The challenge of filling the Tate Modern’s vast turbine hall has only been met with complete success a couple of times. many of the installations have looked lost in the space. Kara Walker’s giant ceramic fountain fits well inside the hall, but its meaning – something to do with slavery – is obscure and it’s […]

Theatre Season: The Good, The Bad & The Overhyped

October in London means serious plays. This year we have Lucy Prebble’s ‘A Very Expensive Poison’ and Nancy Harris’s ‘Two Ladies’ leading plenty of state-of-the-art modern plays. I have tickets for those and ‘The Man in the White Suit’, based on my father’s favourite film (probably because he imagined himself in the lead, a backroom […]

Superblocks And Spaghetti Streets

London is a city that confounds the casual visitor because so many extreme opposites sit side by side. It’s partly the fault of geography; the roads still follow old riverbanks and hedgerows, and never adopted a grid pattern, although many were proposed. Sir Christopher Wren imagined a reconstructed capital full of wide boulevards and grand civic […]

Late Night Rather Than Last Night

I could think of nothing more frightful than sitting through the Last Night of the Proms. It must have once been a charming event, a letting-off of steam after a long season of concerts. Now it’s a parody, all those stamping sea shanties, all that flag waving colonial nonsense – of course it’s an important […]

In A Bad Place

Having read the new Malcolm Gladwell book, ‘Talking To Strangers’, I found myself thinking about bad locations. He points out that crime statistics are affected by bad areas (obviously) but not areas as a whole – crime and anti-social behaviour can usually be pinpointed to a single block or length of street, and mistakes arise […]

From The Mouths Of Londoners
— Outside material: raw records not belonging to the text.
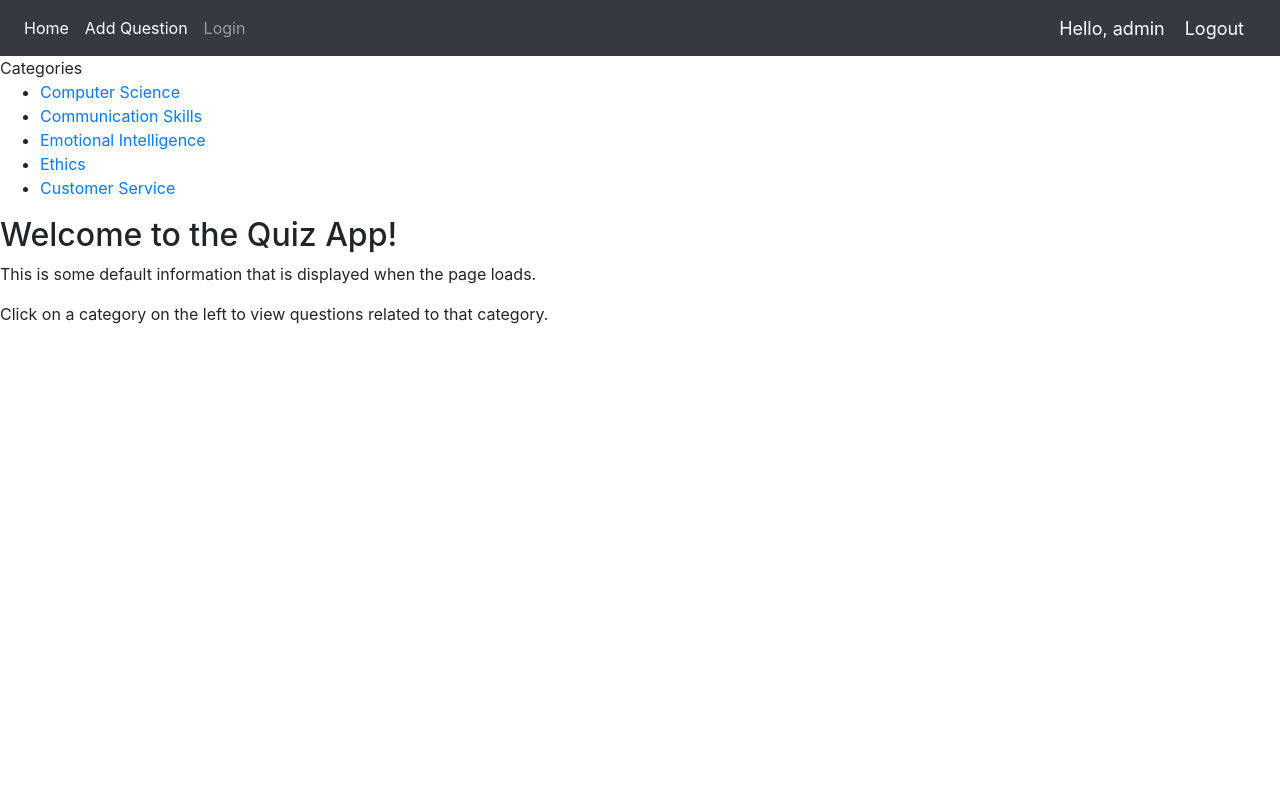
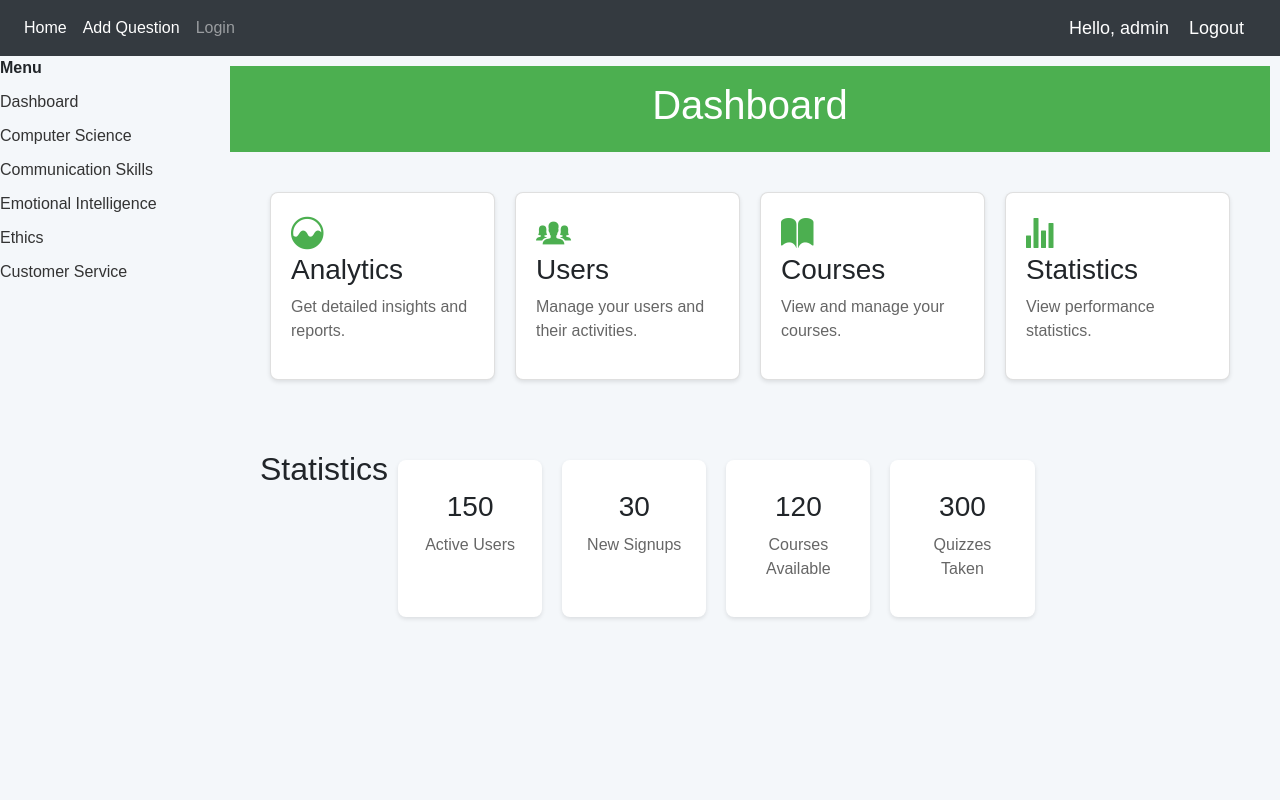
Before and after one commit to Aellun/quiz-application, a Django app: page /home/ in a window 1280 px wide. Run offline with Django 3.2, Linux system fonts and the light colour scheme; a user stored in the database is signed in; some libraries are stand-ins or nearby versions.

Commit message:
created the admin dashboard

```diff
--- a/quiz-application/DjangoQuiz/urls.py
+++ b/quiz-application/DjangoQuiz/urls.py
@@ -19,6 +19,7 @@ urlpatterns = [
     path('sales/', sales_service_questions, name='Sales'),
     path('ethics/', ethics_questions, name='ethics'),
     path('programming/', programming_questions, name='Programming'),
+    path('dashboard/', dashboard_view, name='dashboard'),
 
 
 ] + static(settings.MEDIA_URL, document_root=settings.MEDIA_ROOT)
--- /dev/null
+++ b/quiz-application/Quiz/templates/Quiz/dashboard.html
@@ -0,0 +1,63 @@
+{% load static %}
+
+<!DOCTYPE html>
+<html lang="en">
+<head>
+    <meta charset="UTF-8">
+    <meta name="viewport" content="width=device-width, initial-scale=1.0">
+    <title>Dashboard</title>
+    <link rel="stylesheet" href="{% static 'css/dashboard.css' %}">
+    <link rel="stylesheet" href="https://cdnjs.cloudflare.com/ajax/libs/ionicons/4.5.10-0/css/ionicons.min.css">
+    <style>
+
+    </style>
+</head>
+<body>
+    <div class="header">
+        <h1>Dashboard</h1>
+    </div>
+    <div class="dashboard-container">
+        <div class="card">
+            <div class="icon"><i class="ion-ios-analytics"></i></div>
+            <h3>Analytics</h3>
+            <p>Get detailed insights and reports.</p>
+        </div>
+        <div class="card">
+            <div class="icon"><i class="ion-ios-people"></i></div>
+            <h3>Users</h3>
+            <p>Manage your users and their activities.</p>
+        </div>
+        <div class="card">
+            <div class="icon"><i class="ion-ios-book"></i></div>
+            <h3>Courses</h3>
+            <p>View and manage your courses.</p>
+        </div>
+        <div class="card">
+            <div class="icon"><i class="ion-ios-stats"></i></div>
+            <h3>Statistics</h3>
+            <p>View performance statistics.</p>
+        </div>
+    </div>
+    <div class="dashboard-container">
+        <h2>Statistics</h2>
+        <div class="statistics">
+            <div class="stat">
+                <h3>150</h3>
+                <p>Active Users</p>
+            </div>
+            <div class="stat">
+                <h3>30</h3>
+                <p>New Signups</p>
+            </div>
+            <div class="stat">
+                <h3>120</h3>
+                <p>Courses Available</p>
+            </div>
+            <div class="stat">
+                <h3>300</h3>
+                <p>Quizzes Taken</p>
+            </div>
+        </div>
+    </div>
+</body>
+</html>
--- a/quiz-application/Quiz/templates/Quiz/home.html
+++ b/quiz-application/Quiz/templates/Quiz/home.html
@@ -3,34 +3,116 @@
 
 {% block content %}
 <style>
-    /* Your CSS styles here */
+    .sidebar {
+        width: 200px;
+        float: left;
+    }
+    .main-content {
+        margin-left: 220px;
+        padding: 10px;
+    }
+    .sidebar-title {
+        font-weight: bold;
+        margin-bottom: 10px;
+    }
+    .sidebar ul {
+        list-style: none;
+        padding: 0;
+    }
+    .sidebar ul li {
+        margin-bottom: 10px;
+    }
+    .sidebar ul li a {
+        text-decoration: none;
+        color: #333;
+    }
+    .sidebar ul li a:hover {
+        text-decoration: underline;
+    }
 </style>
 {% csrf_token %}
 
-<div class="main-content" id="loading-indicator" style="display:none;">
-    <p>Loading...</p>
-</div>
-
 <!-- Sidebar Menu -->
 <div class="sidebar">
-    <div class="sidebar-title">Categories</div>
+    <div class="sidebar-title">Menu</div>
     <ul>
-        <li><a href="{% url 'Programming' %}"><i class="ion-ios-code-outline"></i> Computer Science</a></li>
-        <li><a href="{% url 'Communication' %}"><i class="ion-chatbubble-outline"></i> Communication Skills</a></li>
-        <li><a href="{% url 'emotion' %}"><i class="ion-heart-outline"></i> Emotional Intelligence</a></li>
-        <li><a href="{% url 'ethics' %}"><i class="ion-compass-outline"></i> Ethics</a></li>
-        <li><a href="{% url 'Sales' %}"><i class="ion-compass-outline"></i> Customer Service</a></li>
+        <li><a href="#" data-url="{% url 'dashboard' %}" class="category-link"><i class="ion-ios-speedometer-outline"></i> Dashboard</a></li>
+        <ul >
+            <li><a href="{% url 'Programming' %}"><i class="ion-ios-code-outline"></i> Computer Science</a></li>
+            <li><a href="{% url 'Communication' %}"><i class="ion-chatbubble-outline"></i> Communication Skills</a></li>
+            <li><a href="{% url 'emotion' %}"><i class="ion-heart-outline"></i> Emotional Intelligence</a></li>
+            <li><a href="{% url 'ethics' %}"><i class="ion-compass-outline"></i> Ethics</a></li>
+            <li><a href="{% url 'Sales' %}"><i class="ion-compass-outline"></i> Customer Service</a></li>
+            <!-- <li><a href="{% url 'dashboard' %}"><i class="ion-compass-outline"></i> Dashboard</a></li> -->
+        </ul>
     </ul>
-    <input type="hidden" id="selected-category">
 </div>
 
 <!-- Main content area -->
 <div class="main-content">
-    <div class="default-content">
+    <div id="content-area">
         <!-- Default content here -->
-        <h2>Welcome to the Quiz App!</h2>
-        <p>This is some default information that is displayed when the page loads.</p>
-        <p>Click on a category on the left to view questions related to that category.</p>
     </div>
 </div>
+
+<!-- Loading Indicator -->
+<div id="loading-indicator" style="display:none;">
+    <p>Loading...</p>
+</div>
+
+<script>
+    document.addEventListener('DOMContentLoaded', function() {
+        const links = document.querySelectorAll('.category-link');
+        const contentArea = document.getElementById('content-area');
+        const loadingIndicator = document.getElementById('loading-indicator');
+
+        // Load the dashboard content by default
+        function loadDashboard() {
+            const url = "{% url 'dashboard' %}";
+
+            loadingIndicator.style.display = 'block';
+            contentArea.style.display = 'none';
+
+            fetch(url)
+                .then(response => response.text())
+                .then(data => {
+                    contentArea.innerHTML = data;
+
+                    loadingIndicator.style.display = 'none';
+                    contentArea.style.display = 'block';
+                })
+                .catch(error => {
+                    console.error('Error fetching content:', error);
+                    loadingIndicator.style.display = 'none';
+                    contentArea.style.display = 'block';
+                });
+        }
+
+        loadDashboard();
+
+        links.forEach(link => {
+            link.addEventListener('click', function(event) {
+                event.preventDefault();
+                const url = this.getAttribute('data-url');
+
+                loadingIndicator.style.display = 'block';
+                contentArea.style.display = 'none';
+
+                fetch(url)
+                    .then(response => response.text())
+                    .then(data => {
+                        contentArea.innerHTML = data;
+
+                        loadingIndicator.style.display = 'none';
+                        contentArea.style.display = 'block';
+                    })
+                    .catch(error => {
+                        console.error('Error fetching content:', error);
+                        loadingIndicator.style.display = 'none';
+                        contentArea.style.display = 'block';
+                    });
+            });
+        });
+    });
+</script>
 {% endblock %}
--- a/quiz-application/Quiz/views.py
+++ b/quiz-application/Quiz/views.py
@@ -13,6 +13,9 @@ import logging
 # Landing page view
 def landing_page(request):
     return render(request, 'Quiz/landingPage.html')
+
+def dashboard_view(request):
+    return render(request, 'Quiz/dashboard.html')
 
 # View for user login
 def login_page(request):
--- /dev/null
+++ b/quiz-application/static/css/dashboard.css
@@ -0,0 +1,70 @@
+body {
+    font-family: Arial, sans-serif;
+    background-color: #f4f7fa;
+    margin: 0;
+    padding: 0;
+}
+
+.header {
+    background-color: #4CAF50;
+    padding: 15px;
+    color: white;
+    text-align: center;
+}
+
+.dashboard-container {
+    display: flex;
+    flex-wrap: wrap;
+    padding: 30px;
+}
+
+.card {
+    background-color: white;
+    border-radius: 8px;
+    box-shadow: 0 2px 4px rgba(0,0,0,0.1);
+    margin: 10px;
+    flex: 1 1 200px;
+    padding: 20px;
+    transition: transform 0.2s;
+}
+
+.card:hover {
+    transform: translateY(-5px);
+}
+
+.card h3 {
+    margin-top: 0;
+}
+
+.card p {
+    color: #666;
+}
+
+.card .icon {
+    font-size: 40px;
+    color: #4CAF50;
+}
+
+.statistics {
+    display: flex;
+    justify-content: space-between;
+    flex-wrap: wrap;
+}
+
+.stat {
+    flex: 1 1 100px;
+    margin: 10px;
+    padding: 20px;
+    text-align: center;
+    background-color: #fff;
+    border-radius: 8px;
+    box-shadow: 0 2px 4px rgba(0,0,0,0.1);
+}
+
+.stat h3 {
+    margin: 10px 0;
+}
+
+.stat p {
+    color: #666;
+}
```
Also changed, not shown: quiz-application/static/css/sidebar.css (added, +26 -0 lines).
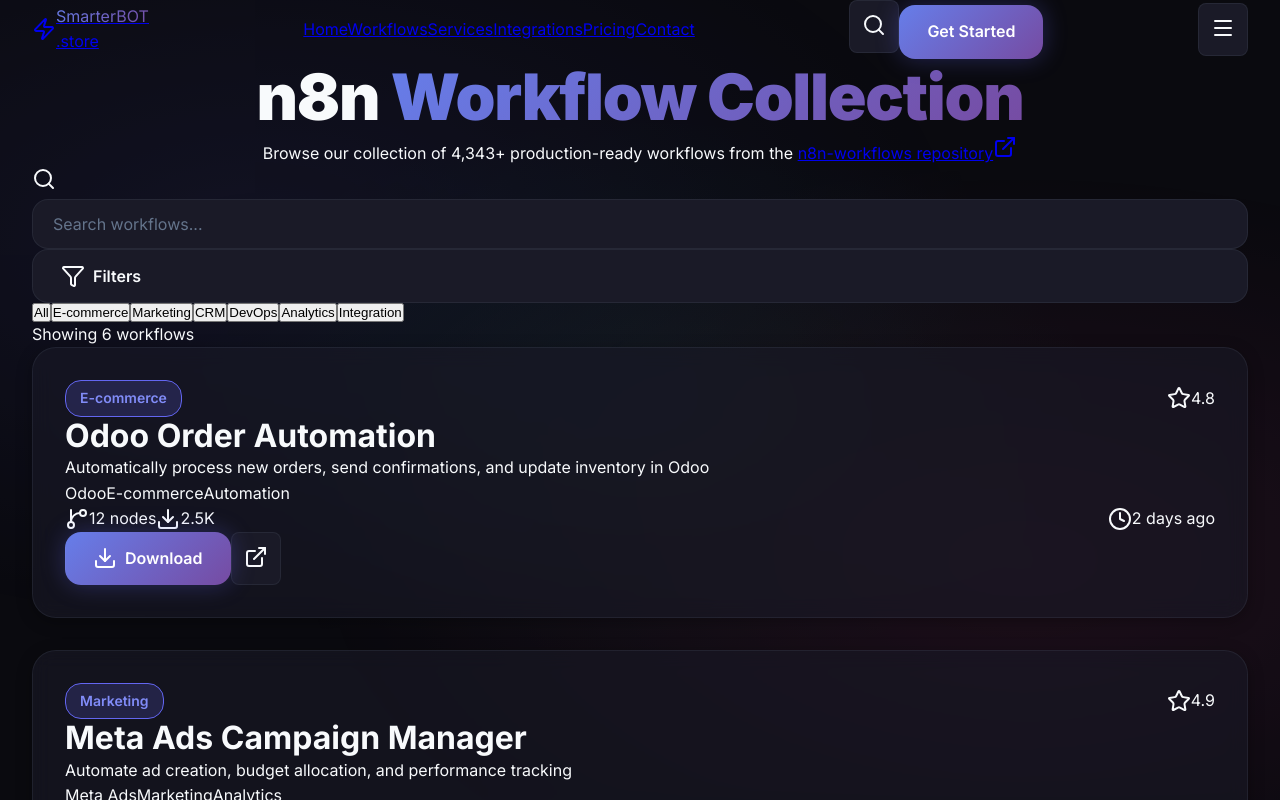
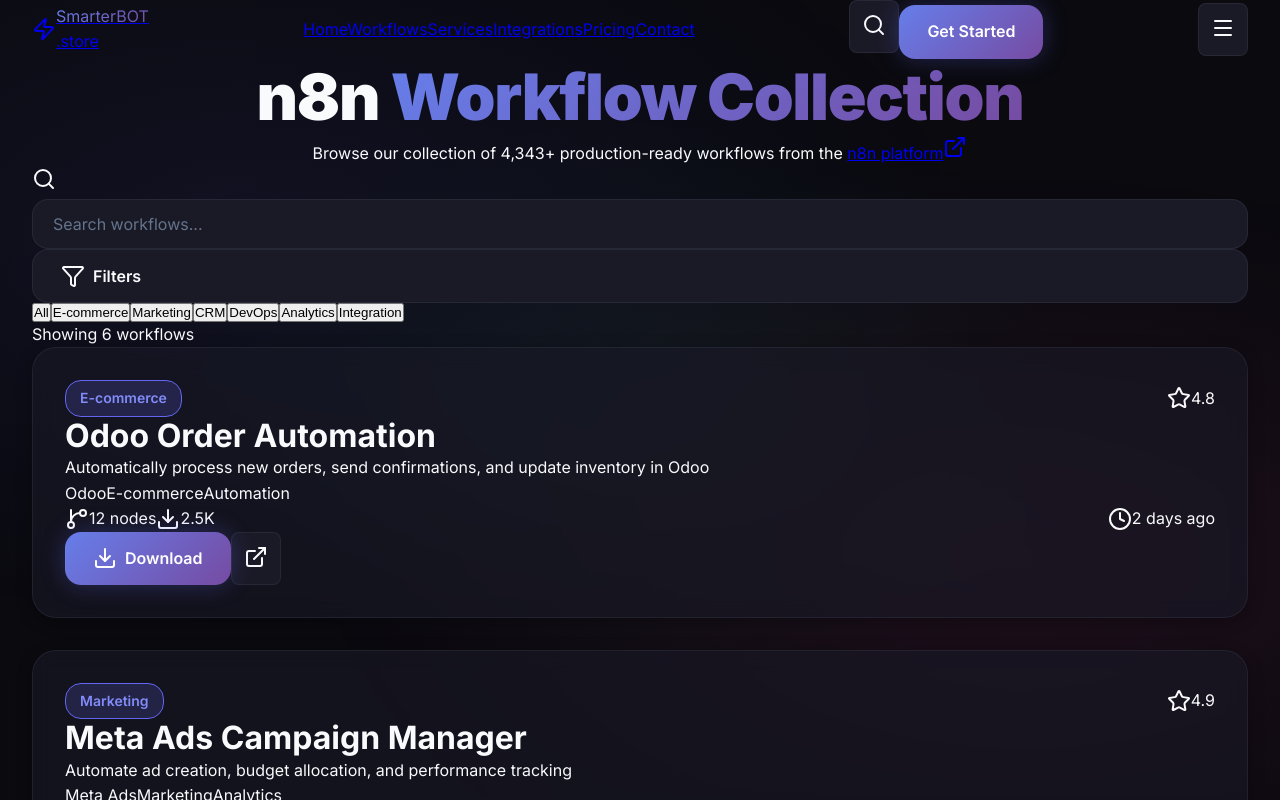
Before and after one commit to SmarterCL/smarterbot.store, a React (Vite) app: page /workflows in a window 1280 px wide. Shown: the top 800 px of the page. Built offline with nearby package versions, Linux system fonts and the light colour scheme.

Commit message:
Update n8n references to use n8n.smarterbot.store instead of GitHub
- Changed all references from github.com/SmarterCL/n8n-workflows to n8n.smarterbot.store
- Updated text from 'n8n-workflows repository' to 'n8n platform'
- Affects README.md, Workflows.tsx, and PROJECT_SUMMARY.md

```diff
--- a/src/pages/Workflows.tsx
+++ b/src/pages/Workflows.tsx
@@ -119,12 +119,12 @@
                     <p className="text-xl text-text-secondary max-w-3xl mx-auto">
                         Browse our collection of 4,343+ production-ready workflows from the{' '}
                         <a
-                            href="https://github.com/SmarterCL/n8n-workflows"
+                            href="https://n8n.smarterbot.store"
                             target="_blank"
                             rel="noopener noreferrer"
                             className="text-primary-light hover:underline inline-flex items-center gap-1"
                         >
-                            n8n-workflows repository
+                            n8n platform
                             <ExternalLink className="w-4 h-4" />
                         </a>
                     </p>
@@ -247,7 +247,7 @@
                         Explore our complete collection of 4,343+ workflows on GitHub. Star the repo to stay updated!
                     </p>
                     <a
-                        href="https://github.com/SmarterCL/n8n-workflows"
+                        href="https://n8n.smarterbot.store"
                         target="_blank"
                         rel="noopener noreferrer"
                         className="btn btn-primary inline-flex items-center gap-2"
```
Also changed, not shown: 2 other files (tests, documents, lock files or other folders).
‘In the bellow and the uproar; the carriages, motor cars, omnibuses, vans, sandwich men shuffling and swinging; brass bands; barrel organs; in the triumph and the jingle and the strange high singing of some aeroplane overhead was what she loved; life; London; this moment in June.’ – ‘Mrs Dalloway’, Virginia Woolf ‘Garden-silks, ladies, Italian silks, […]

Coming Soon: Your Shopping Hell

With the high streets in trouble and shopping malls not always proving to be as exciting as we’d hoped, corporations are punting around for ways of making it interesting to shop again. London’s vast King’s Cross Coal Drops project (ie. fancy mall) is in the press for the wrong reasons. This POPS (Privately Owned Public Space) […]

Q&A 1

I love good public Q&As, and with the peak book and film seasons coming up in the not too distant future, I’ll be booking myself in for as many Q&A events as possible. They’re best when the questions are original and the answers aren’t rote. Here are a few of the questions I’ve been asked […]

The Big Reveal

I once watched ‘Murder on the Orient Express’ at a cinema in Putney, West London, when the film broke down just before the ending and the audience didn’t get to find out who did it. Not that anyone cared much – this was the first version directed by Sidney ‘Living Statue’ Lumet, famous for never […]

Things You Could Once Do In London That You Can’t Do Now

…Like go to the London Zoo and ride a fair selection of animals. You could see Lubetkin’s beautiful penguin pool actually filled with penguins. Or how about the chimps’ tea party, where cakes were thrown by monkeys in frocks. Anthropomorphism, I know, but I recall the chimps loving it as much as the children. However… […]